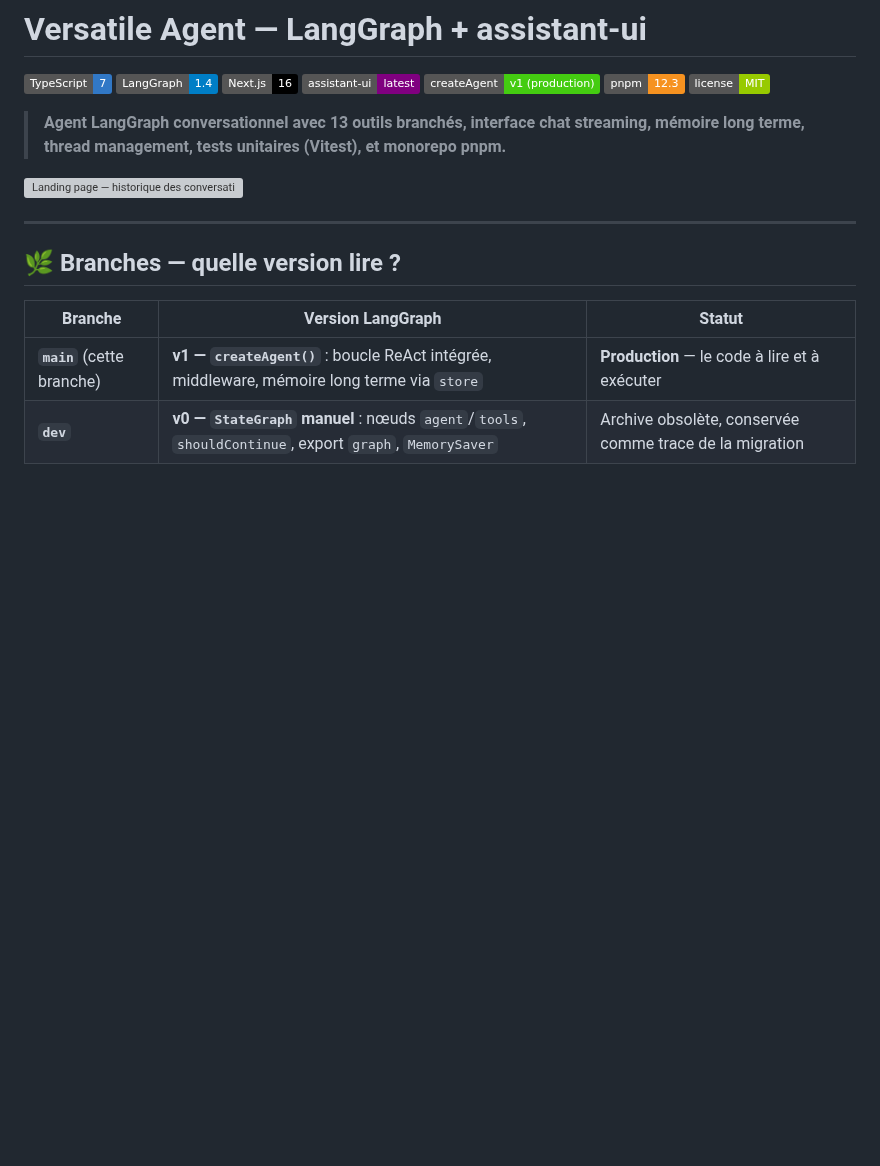
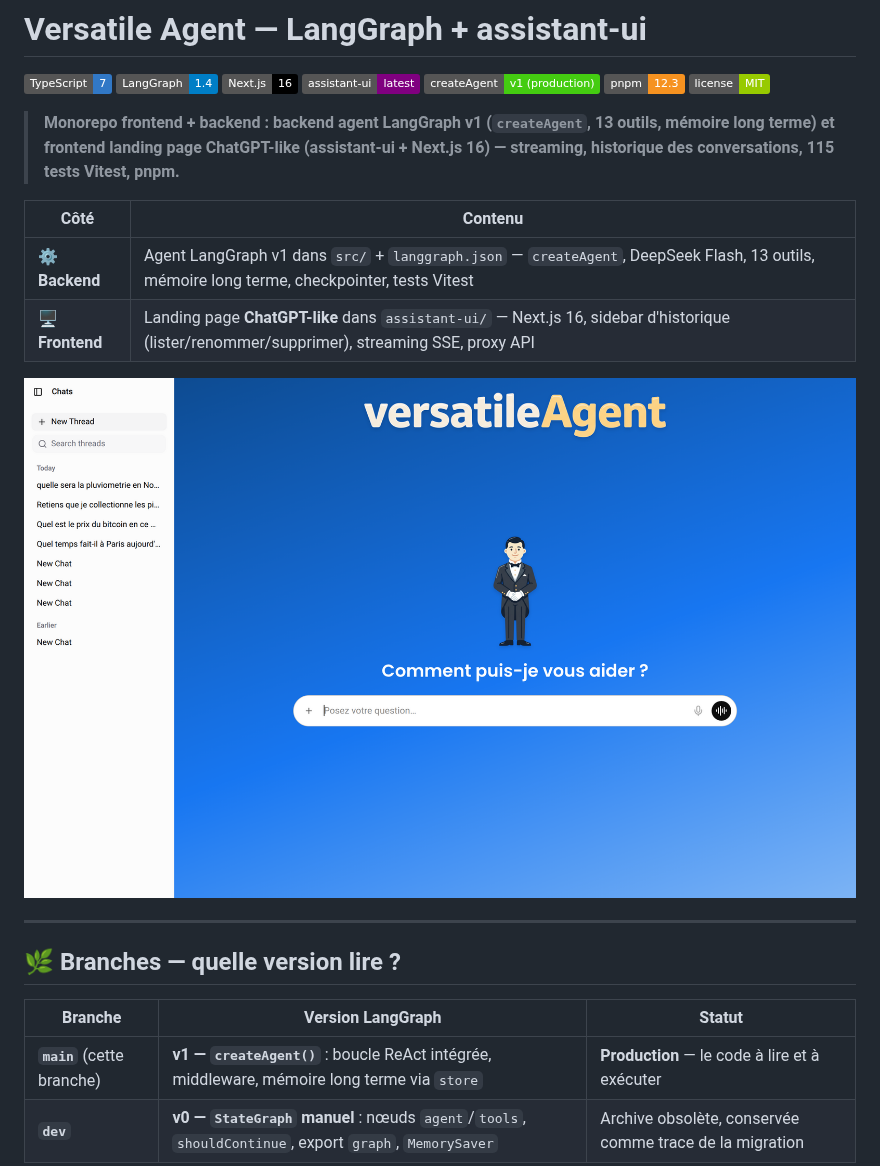
Before and after one commit to laurentknauss/versatile-agent, a Markdown page: README.md, the part around one of its changes. Drawn GitHub-style; pictures changed too: assets/landing-page.png (added); badges without logos; blank space fills up the shorter version; grey boxes are pictures that could not be loaded.

Commit message:
README : descriptif frontend + backend explicite, landing ChatGPT-like, captures dans assets/
- documentation/ est gitignore (.gitignore:35) : les captures partent dans assets/, sinon le README pointait vers des images absentes du depot.

- tableau Cote/Contenu : backend (agent LangGraph v1 dans src/ + langgraph.json) et frontend (landing ChatGPT-like dans assistant-ui/).

```diff
--- a/README.md
+++ b/README.md
@@ -8,9 +8,14 @@
 [![pnpm](https://img.shields.io/badge/pnpm-12.3-F69220?logo=pnpm)](https://pnpm.io/)
 [![License](https://img.shields.io/badge/license-MIT-green)](LICENSE)
 
-> **Agent LangGraph conversationnel avec 13 outils branchés, interface chat streaming, mémoire long terme, thread management, tests unitaires (Vitest), et monorepo pnpm.**
+> **Monorepo frontend + backend : backend agent LangGraph v1 (`createAgent`, 13 outils, mémoire long terme) et frontend landing page ChatGPT-like (assistant-ui + Next.js 16) — streaming, historique des conversations, 115 tests Vitest, pnpm.**
 
-![Landing page — historique des conversations à gauche, composer au centre](documentation/landing-page.png)
+| Côté            | Contenu                                                                                                                                      |
+| --------------- | -------------------------------------------------------------------------------------------------------------------------------------------- |
+| **⚙️ Backend**  | Agent LangGraph v1 dans `src/` + `langgraph.json` — `createAgent`, DeepSeek Flash, 13 outils, mémoire long terme, checkpointer, tests Vitest |
+| **🖥️ Frontend** | Landing page **ChatGPT-like** dans `assistant-ui/` — Next.js 16, sidebar d'historique (lister/renommer/supprimer), streaming SSE, proxy API  |
+
+![Landing page — historique des conversations à gauche, composer au centre](assets/landing-page.png)
 
 ---
 
```
Also changed, not shown: other parts of README.md (+1 -1 lines), assets/conversation.png (added).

■ ■ ■ ■ ■

*WHAT YOU ARE ASKED TO DO*. Find the string "captures" in the material above. Then copy each line that has it.

*RESPONSE FOR THIS EXERCISE*.
README : descriptif frontend + backend explicite, landing ChatGPT-like, captures dans assets/
- documentation/ est gitignore (.gitignore:35) : les captures partent dans assets/, sinon le README pointait vers des images absentes du depot.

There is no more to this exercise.